Task instructions » Every line containing the word "Printf" must be pulled from the records.
***** Supplied information *****
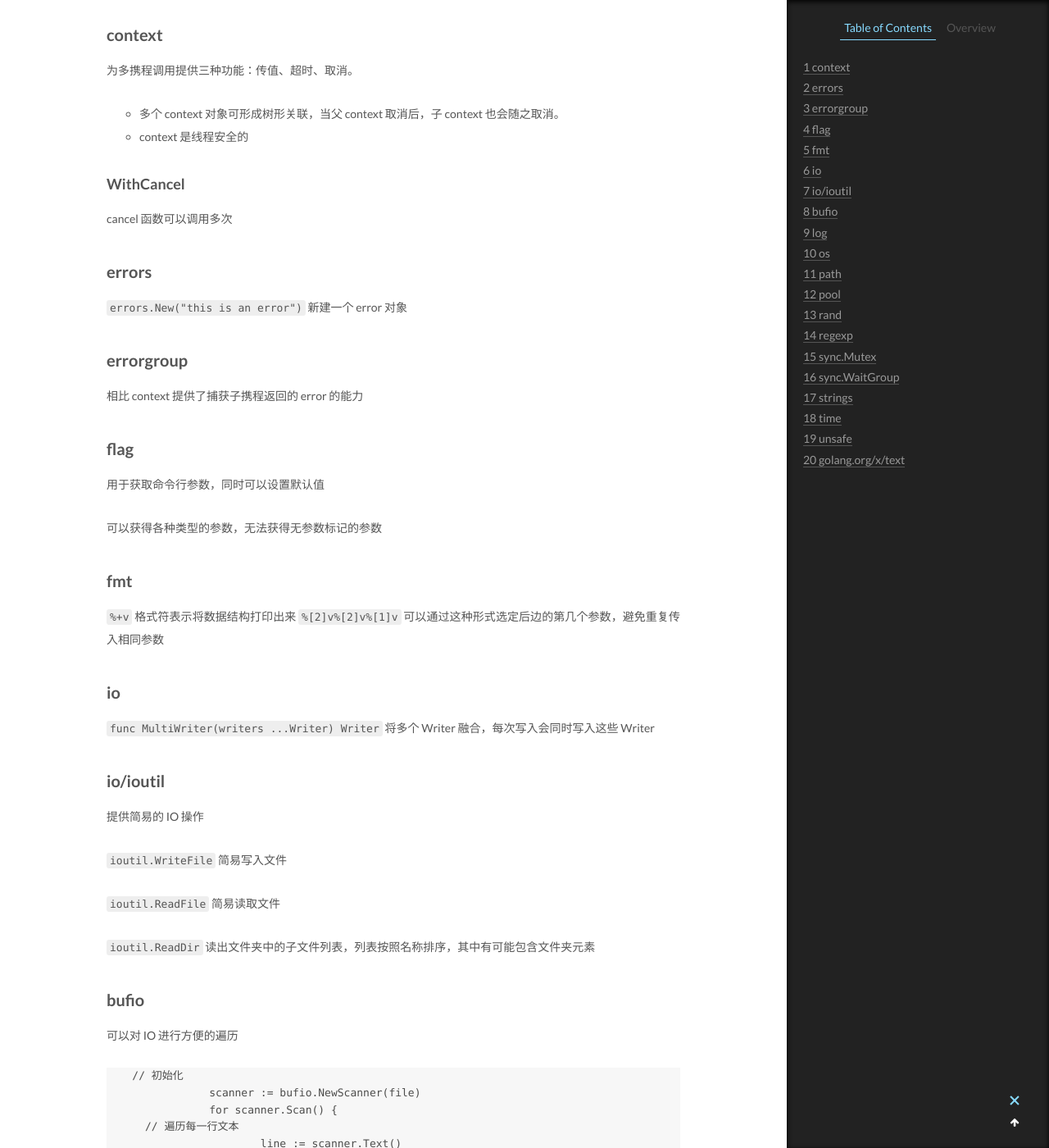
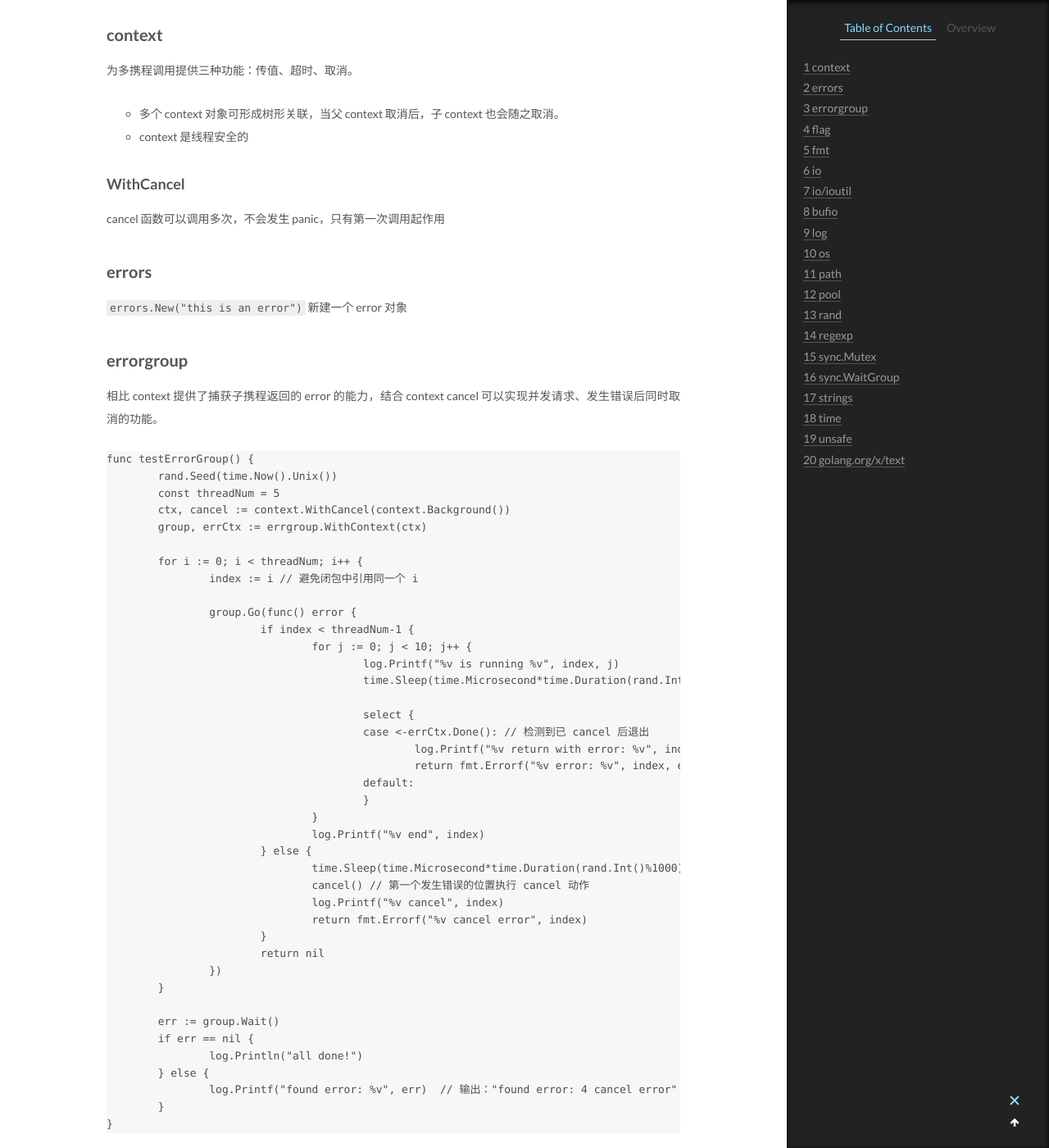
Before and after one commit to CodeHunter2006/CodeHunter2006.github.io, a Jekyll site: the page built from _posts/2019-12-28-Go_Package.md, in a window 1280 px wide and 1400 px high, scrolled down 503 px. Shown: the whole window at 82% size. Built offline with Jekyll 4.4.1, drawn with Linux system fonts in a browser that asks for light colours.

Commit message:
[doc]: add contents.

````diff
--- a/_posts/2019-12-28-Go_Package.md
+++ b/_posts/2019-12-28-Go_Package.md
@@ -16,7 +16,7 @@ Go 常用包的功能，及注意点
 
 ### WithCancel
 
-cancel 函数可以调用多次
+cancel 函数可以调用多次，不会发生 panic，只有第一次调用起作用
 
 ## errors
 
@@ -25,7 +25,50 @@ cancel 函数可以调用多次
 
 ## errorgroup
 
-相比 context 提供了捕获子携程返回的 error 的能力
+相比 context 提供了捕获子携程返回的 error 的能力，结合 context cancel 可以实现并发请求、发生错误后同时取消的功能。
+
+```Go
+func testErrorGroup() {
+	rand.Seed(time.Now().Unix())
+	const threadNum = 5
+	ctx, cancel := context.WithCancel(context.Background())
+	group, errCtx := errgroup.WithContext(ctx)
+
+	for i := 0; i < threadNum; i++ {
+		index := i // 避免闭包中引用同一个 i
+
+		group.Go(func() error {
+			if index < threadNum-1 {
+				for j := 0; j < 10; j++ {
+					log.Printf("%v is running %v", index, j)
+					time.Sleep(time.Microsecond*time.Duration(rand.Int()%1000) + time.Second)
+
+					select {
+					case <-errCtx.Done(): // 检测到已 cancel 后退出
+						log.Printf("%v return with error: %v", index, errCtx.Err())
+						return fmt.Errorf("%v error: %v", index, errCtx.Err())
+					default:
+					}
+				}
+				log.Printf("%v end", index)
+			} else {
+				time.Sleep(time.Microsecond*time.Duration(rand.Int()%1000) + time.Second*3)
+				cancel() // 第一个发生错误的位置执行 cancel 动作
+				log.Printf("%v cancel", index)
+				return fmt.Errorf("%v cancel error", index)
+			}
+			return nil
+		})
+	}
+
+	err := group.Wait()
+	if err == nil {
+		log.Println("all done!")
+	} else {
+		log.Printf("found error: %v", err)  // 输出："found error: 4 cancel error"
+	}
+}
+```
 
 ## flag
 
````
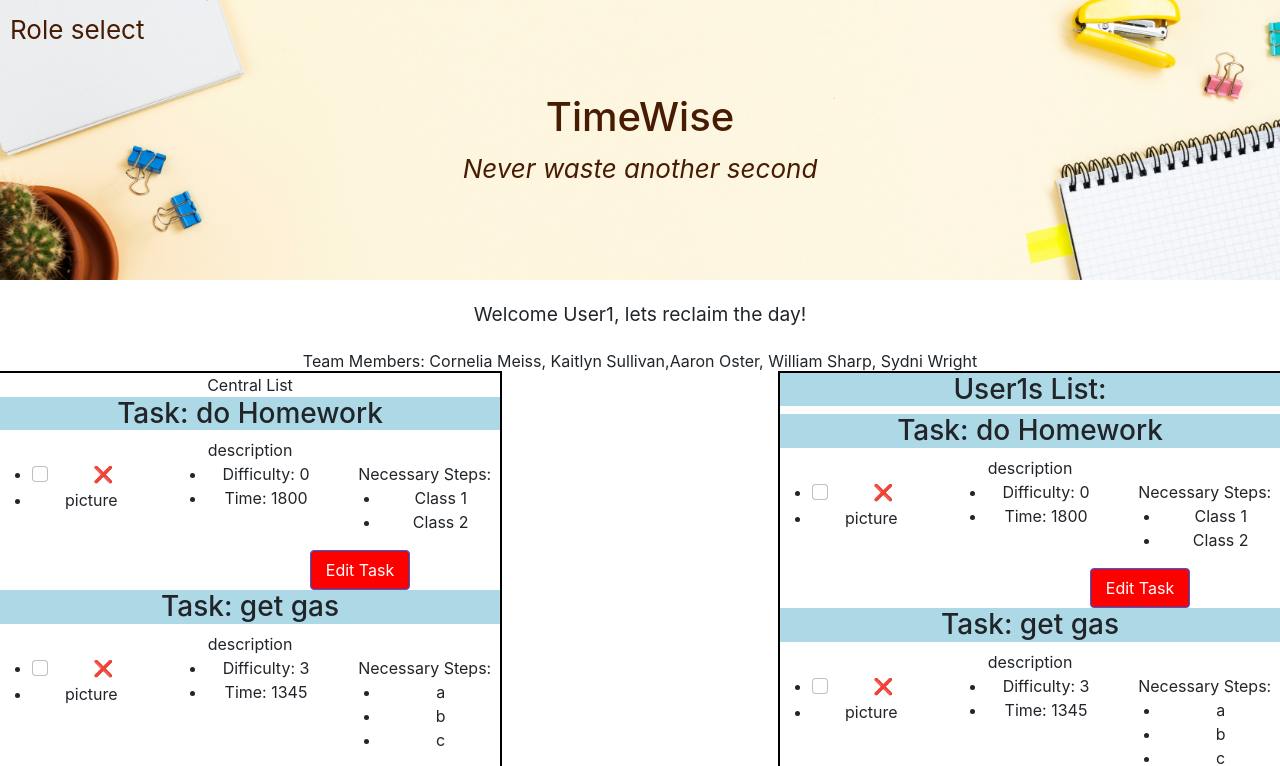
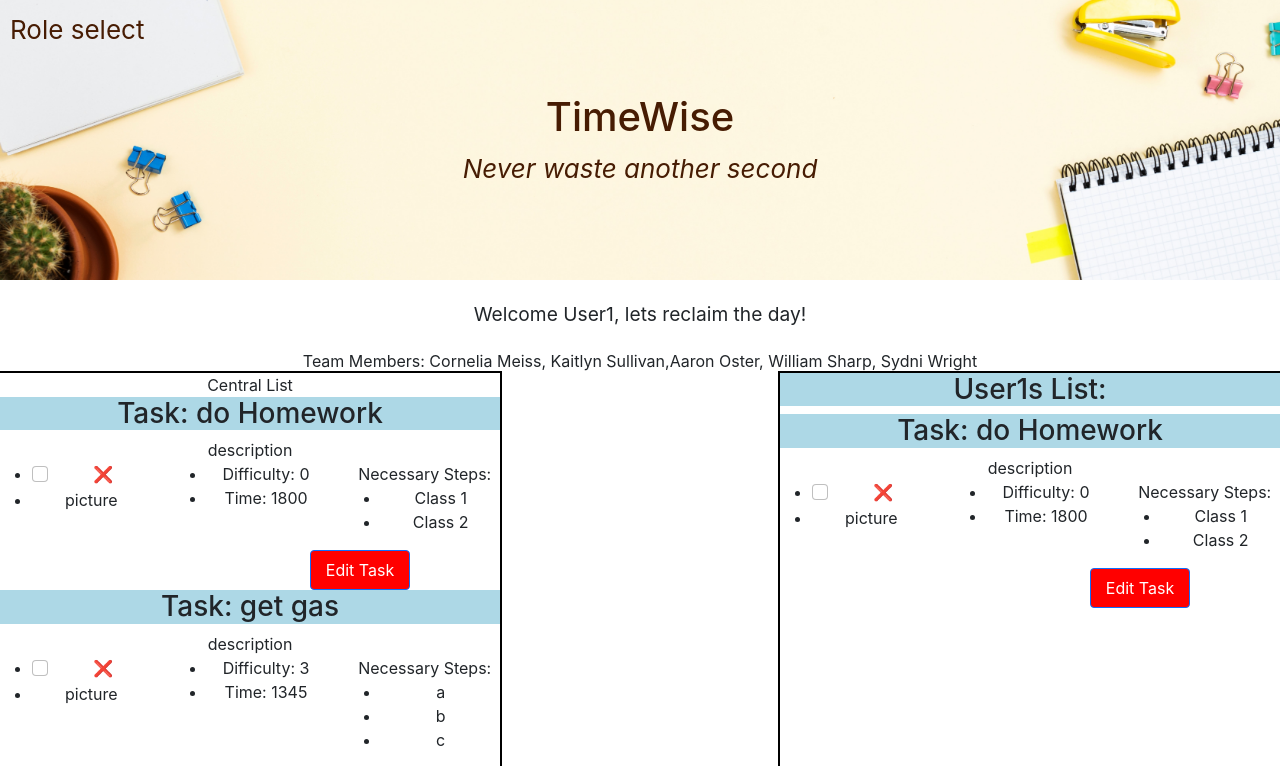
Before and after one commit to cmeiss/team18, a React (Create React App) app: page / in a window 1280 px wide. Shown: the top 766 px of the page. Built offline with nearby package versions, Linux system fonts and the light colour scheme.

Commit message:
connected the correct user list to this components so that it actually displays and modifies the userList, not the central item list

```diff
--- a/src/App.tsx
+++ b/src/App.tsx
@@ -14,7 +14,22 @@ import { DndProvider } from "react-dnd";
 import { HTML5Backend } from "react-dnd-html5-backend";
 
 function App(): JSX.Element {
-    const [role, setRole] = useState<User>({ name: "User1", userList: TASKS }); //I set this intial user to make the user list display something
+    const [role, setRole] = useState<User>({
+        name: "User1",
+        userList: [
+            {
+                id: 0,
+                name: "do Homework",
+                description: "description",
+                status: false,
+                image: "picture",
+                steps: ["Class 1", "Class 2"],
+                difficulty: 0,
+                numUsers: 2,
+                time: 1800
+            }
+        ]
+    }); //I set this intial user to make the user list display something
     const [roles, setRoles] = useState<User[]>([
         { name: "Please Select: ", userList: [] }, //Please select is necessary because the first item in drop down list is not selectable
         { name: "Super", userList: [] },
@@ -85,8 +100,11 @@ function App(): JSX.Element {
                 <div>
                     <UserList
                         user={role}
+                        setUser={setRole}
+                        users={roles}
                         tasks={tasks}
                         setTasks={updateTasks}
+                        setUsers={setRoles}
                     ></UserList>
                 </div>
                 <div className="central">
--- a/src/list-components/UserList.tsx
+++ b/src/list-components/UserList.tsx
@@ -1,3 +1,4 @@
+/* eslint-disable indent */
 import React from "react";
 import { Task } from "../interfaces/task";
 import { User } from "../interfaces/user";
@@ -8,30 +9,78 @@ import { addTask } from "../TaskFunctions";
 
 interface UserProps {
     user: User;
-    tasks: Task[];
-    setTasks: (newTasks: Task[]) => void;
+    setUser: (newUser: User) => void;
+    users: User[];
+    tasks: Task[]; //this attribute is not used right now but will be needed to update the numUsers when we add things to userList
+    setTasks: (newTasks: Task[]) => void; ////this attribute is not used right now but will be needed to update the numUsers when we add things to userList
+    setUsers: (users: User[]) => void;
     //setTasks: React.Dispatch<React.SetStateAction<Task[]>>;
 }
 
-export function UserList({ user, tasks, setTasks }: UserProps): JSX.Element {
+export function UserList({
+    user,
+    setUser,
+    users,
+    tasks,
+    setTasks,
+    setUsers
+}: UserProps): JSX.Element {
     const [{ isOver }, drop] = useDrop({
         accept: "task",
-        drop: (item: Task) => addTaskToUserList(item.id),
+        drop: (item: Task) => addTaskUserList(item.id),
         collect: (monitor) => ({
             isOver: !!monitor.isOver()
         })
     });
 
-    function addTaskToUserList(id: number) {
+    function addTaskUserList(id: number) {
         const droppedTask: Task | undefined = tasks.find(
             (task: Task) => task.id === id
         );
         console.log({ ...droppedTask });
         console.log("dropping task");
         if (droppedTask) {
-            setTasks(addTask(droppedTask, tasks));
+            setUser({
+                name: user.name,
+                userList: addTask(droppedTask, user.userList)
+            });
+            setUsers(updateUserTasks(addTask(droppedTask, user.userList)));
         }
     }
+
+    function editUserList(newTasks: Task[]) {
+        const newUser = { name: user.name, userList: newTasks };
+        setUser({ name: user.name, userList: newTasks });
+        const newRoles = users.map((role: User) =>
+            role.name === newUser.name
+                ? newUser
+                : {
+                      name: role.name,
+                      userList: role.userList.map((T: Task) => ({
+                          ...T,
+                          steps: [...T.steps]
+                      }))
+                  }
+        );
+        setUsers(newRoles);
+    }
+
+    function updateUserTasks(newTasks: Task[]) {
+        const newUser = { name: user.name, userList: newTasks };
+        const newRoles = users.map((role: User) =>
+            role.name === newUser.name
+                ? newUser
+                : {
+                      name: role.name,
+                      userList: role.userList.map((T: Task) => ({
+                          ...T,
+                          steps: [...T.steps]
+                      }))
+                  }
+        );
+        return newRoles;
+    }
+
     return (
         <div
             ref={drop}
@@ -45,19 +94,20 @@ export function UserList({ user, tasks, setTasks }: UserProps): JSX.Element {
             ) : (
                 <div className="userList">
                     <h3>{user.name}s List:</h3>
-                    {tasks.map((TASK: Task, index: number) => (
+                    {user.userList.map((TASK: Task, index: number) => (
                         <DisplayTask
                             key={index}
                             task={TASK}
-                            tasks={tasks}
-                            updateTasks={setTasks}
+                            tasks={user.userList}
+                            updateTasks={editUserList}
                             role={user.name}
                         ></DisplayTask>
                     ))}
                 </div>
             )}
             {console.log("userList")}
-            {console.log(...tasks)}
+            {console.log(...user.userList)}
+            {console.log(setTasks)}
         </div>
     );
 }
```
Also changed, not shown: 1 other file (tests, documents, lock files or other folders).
*****
The answer »
+					log.Printf("%v is running %v", index, j)
+						log.Printf("%v return with error: %v", index, errCtx.Err())
+				log.Printf("%v end", index)
+				log.Printf("%v cancel", index)
+		log.Printf("found error: %v", err)  // 输出："found error: 4 cancel error"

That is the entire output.